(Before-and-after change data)
•••••

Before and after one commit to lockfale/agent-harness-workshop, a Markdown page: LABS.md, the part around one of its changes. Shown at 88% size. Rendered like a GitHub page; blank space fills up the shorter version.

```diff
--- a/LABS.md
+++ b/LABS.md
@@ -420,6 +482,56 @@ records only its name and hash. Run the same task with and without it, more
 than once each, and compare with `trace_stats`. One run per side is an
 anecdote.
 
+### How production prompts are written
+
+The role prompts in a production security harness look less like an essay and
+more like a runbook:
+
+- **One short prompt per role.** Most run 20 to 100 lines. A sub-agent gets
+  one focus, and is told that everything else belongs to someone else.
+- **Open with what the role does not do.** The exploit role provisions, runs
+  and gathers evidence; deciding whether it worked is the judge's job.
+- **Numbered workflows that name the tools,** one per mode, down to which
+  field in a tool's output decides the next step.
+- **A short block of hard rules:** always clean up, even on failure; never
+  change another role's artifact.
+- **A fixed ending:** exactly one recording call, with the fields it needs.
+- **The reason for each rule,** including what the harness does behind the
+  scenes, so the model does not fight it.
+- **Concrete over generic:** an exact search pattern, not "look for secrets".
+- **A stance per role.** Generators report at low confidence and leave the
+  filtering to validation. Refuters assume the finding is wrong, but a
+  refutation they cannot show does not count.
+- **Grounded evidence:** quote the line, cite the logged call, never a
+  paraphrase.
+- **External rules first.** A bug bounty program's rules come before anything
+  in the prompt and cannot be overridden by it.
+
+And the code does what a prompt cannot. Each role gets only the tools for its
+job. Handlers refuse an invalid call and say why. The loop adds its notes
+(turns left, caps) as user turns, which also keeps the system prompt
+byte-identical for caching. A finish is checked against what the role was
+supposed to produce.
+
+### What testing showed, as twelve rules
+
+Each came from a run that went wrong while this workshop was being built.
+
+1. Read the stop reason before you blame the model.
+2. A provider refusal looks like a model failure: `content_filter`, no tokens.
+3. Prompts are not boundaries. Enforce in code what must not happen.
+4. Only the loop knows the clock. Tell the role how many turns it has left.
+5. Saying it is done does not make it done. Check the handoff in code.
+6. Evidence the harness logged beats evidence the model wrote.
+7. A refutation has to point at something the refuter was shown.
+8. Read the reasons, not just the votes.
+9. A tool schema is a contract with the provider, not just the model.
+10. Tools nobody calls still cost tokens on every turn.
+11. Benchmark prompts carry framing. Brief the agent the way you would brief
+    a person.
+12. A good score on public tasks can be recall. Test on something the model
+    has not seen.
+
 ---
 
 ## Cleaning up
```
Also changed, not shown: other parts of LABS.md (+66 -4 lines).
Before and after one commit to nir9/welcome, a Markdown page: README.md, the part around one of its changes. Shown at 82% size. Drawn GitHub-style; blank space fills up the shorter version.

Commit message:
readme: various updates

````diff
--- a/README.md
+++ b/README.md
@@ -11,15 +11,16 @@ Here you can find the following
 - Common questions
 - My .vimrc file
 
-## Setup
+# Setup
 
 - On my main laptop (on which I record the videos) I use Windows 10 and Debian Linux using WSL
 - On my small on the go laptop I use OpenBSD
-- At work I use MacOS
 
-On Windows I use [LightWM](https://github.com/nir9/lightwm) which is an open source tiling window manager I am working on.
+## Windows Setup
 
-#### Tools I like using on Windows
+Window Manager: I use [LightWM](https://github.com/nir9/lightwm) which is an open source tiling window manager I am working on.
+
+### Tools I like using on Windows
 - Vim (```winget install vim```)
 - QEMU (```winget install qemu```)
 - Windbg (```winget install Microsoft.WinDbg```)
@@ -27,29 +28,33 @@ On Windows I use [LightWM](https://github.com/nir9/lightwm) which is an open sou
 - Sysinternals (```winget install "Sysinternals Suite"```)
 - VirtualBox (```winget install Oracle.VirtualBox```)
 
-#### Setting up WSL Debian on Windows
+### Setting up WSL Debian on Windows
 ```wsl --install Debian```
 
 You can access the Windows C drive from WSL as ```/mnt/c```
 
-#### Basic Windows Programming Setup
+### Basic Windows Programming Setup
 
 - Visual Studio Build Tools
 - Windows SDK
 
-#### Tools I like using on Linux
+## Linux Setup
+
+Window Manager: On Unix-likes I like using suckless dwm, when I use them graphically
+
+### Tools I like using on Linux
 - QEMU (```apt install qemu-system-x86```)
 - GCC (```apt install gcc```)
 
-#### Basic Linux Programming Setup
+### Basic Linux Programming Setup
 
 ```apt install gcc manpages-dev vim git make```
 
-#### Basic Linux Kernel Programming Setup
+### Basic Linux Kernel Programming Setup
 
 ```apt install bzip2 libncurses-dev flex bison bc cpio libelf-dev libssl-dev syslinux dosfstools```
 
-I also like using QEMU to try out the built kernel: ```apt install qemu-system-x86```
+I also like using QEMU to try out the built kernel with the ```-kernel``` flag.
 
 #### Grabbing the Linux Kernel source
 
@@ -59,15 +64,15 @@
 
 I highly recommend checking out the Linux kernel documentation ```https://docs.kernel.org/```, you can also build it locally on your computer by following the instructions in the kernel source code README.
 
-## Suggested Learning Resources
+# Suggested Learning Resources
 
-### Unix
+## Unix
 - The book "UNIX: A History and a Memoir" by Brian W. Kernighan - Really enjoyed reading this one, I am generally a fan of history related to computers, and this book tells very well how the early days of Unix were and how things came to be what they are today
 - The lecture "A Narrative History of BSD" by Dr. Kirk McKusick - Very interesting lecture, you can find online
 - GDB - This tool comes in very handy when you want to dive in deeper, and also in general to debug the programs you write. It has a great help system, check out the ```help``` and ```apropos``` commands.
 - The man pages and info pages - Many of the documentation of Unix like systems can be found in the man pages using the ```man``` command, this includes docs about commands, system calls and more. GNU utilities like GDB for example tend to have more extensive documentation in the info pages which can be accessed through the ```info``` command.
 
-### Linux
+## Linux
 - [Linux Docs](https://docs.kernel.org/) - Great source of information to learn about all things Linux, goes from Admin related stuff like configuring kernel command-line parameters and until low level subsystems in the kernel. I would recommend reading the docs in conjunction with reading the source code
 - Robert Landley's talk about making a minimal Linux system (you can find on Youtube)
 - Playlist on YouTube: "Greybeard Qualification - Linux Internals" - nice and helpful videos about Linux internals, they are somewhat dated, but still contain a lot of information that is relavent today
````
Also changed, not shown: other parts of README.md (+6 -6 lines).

•••••

WHAT IS BEING ASKED: For the word "does", return every line of the records that holds it.

RESULT OF THIS TASK:
+- **Open with what the role does not do.** The exploit role provisions, runs
+- **The reason for each rule,** including what the harness does behind the
+  scenes, so the model does not fight it.
+  refutation they cannot show does not count.
+And the code does what a prompt cannot. Each role gets only the tools for its
+5. Saying it is done does not make it done. Check the handoff in code.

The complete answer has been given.